### About this task
This task is to restate all of the entries exactly.

(Supplied entries Opens)

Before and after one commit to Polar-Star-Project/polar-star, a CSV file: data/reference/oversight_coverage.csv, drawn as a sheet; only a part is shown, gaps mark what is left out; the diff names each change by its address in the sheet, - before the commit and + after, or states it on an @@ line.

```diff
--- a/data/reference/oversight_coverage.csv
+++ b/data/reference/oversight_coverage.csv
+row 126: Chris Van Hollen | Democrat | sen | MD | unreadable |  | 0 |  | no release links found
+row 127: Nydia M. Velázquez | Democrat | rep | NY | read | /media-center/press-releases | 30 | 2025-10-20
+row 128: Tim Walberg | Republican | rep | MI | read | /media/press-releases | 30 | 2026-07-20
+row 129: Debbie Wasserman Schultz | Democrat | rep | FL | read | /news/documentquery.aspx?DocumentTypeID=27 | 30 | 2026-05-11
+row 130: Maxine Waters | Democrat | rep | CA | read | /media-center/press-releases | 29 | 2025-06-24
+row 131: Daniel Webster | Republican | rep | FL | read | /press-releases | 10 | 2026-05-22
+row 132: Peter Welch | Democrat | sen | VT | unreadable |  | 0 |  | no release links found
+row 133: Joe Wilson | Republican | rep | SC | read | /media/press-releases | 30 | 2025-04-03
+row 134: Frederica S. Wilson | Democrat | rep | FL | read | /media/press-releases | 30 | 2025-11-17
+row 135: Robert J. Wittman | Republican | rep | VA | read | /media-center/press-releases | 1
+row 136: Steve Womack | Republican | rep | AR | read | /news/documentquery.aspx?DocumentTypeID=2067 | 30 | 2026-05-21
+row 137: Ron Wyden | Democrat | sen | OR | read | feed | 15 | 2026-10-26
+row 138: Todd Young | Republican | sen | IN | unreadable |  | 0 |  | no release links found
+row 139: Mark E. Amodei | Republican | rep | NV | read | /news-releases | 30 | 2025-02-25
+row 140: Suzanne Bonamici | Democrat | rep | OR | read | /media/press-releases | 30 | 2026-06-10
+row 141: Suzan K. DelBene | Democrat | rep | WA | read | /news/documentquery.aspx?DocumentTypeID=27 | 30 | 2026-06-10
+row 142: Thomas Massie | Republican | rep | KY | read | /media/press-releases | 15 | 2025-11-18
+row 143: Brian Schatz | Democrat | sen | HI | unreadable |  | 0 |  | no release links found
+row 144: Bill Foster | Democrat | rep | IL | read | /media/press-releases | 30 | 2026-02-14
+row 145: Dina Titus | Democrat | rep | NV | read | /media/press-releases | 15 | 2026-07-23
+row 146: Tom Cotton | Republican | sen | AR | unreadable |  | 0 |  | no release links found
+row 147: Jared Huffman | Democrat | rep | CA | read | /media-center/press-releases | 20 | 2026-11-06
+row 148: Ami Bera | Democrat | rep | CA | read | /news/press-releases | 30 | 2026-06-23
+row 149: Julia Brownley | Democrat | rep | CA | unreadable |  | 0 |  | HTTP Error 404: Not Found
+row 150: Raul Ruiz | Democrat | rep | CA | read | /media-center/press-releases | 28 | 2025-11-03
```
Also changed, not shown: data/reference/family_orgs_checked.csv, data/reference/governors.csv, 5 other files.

(Supplied entries Closes)

### Response to the exercise
Before and after one commit to Polar-Star-Project/polar-star, a CSV file: data/reference/oversight_coverage.csv, drawn as a sheet; only a part is shown, gaps mark what is left out; the diff names each change by its address in the sheet, - before the commit and + after, or states it on an @@ line.

```diff
--- a/data/reference/oversight_coverage.csv
+++ b/data/reference/oversight_coverage.csv
+row 126: Chris Van Hollen | Democrat | sen | MD | unreadable |  | 0 |  | no release links found
+row 127: Nydia M. Velázquez | Democrat | rep | NY | read | /media-center/press-releases | 30 | 2025-10-20
+row 128: Tim Walberg | Republican | rep | MI | read | /media/press-releases | 30 | 2026-07-20
+row 129: Debbie Wasserman Schultz | Democrat | rep | FL | read | /news/documentquery.aspx?DocumentTypeID=27 | 30 | 2026-05-11
+row 130: Maxine Waters | Democrat | rep | CA | read | /media-center/press-releases | 29 | 2025-06-24
+row 131: Daniel Webster | Republican | rep | FL | read | /press-releases | 10 | 2026-05-22
+row 132: Peter Welch | Democrat | sen | VT | unreadable |  | 0 |  | no release links found
+row 133: Joe Wilson | Republican | rep | SC | read | /media/press-releases | 30 | 2025-04-03
+row 134: Frederica S. Wilson | Democrat | rep | FL | read | /media/press-releases | 30 | 2025-11-17
+row 135: Robert J. Wittman | Republican | rep | VA | read | /media-center/press-releases | 1
+row 136: Steve Womack | Republican | rep | AR | read | /news/documentquery.aspx?DocumentTypeID=2067 | 30 | 2026-05-21
+row 137: Ron Wyden | Democrat | sen | OR | read | feed | 15 | 2026-10-26
+row 138: Todd Young | Republican | sen | IN | unreadable |  | 0 |  | no release links found
+row 139: Mark E. Amodei | Republican | rep | NV | read | /news-releases | 30 | 2025-02-25
+row 140: Suzanne Bonamici | Democrat | rep | OR | read | /media/press-releases | 30 | 2026-06-10
+row 141: Suzan K. DelBene | Democrat | rep | WA | read | /news/documentquery.aspx?DocumentTypeID=27 | 30 | 2026-06-10
+row 142: Thomas Massie | Republican | rep | KY | read | /media/press-releases | 15 | 2025-11-18
+row 143: Brian Schatz | Democrat | sen | HI | unreadable |  | 0 |  | no release links found
+row 144: Bill Foster | Democrat | rep | IL | read | /media/press-releases | 30 | 2026-02-14
+row 145: Dina Titus | Democrat | rep | NV | read | /media/press-releases | 15 | 2026-07-23
+row 146: Tom Cotton | Republican | sen | AR | unreadable |  | 0 |  | no release links found
+row 147: Jared Huffman | Democrat | rep | CA | read | /media-center/press-releases | 20 | 2026-11-06
+row 148: Ami Bera | Democrat | rep | CA | read | /news/press-releases | 30 | 2026-06-23
+row 149: Julia Brownley | Democrat | rep | CA | unreadable |  | 0 |  | HTTP Error 404: Not Found
+row 150: Raul Ruiz | Democrat | rep | CA | read | /media-center/press-releases | 28 | 2025-11-03
```
Also changed, not shown: data/reference/family_orgs_checked.csv, data/reference/governors.csv, 5 other files.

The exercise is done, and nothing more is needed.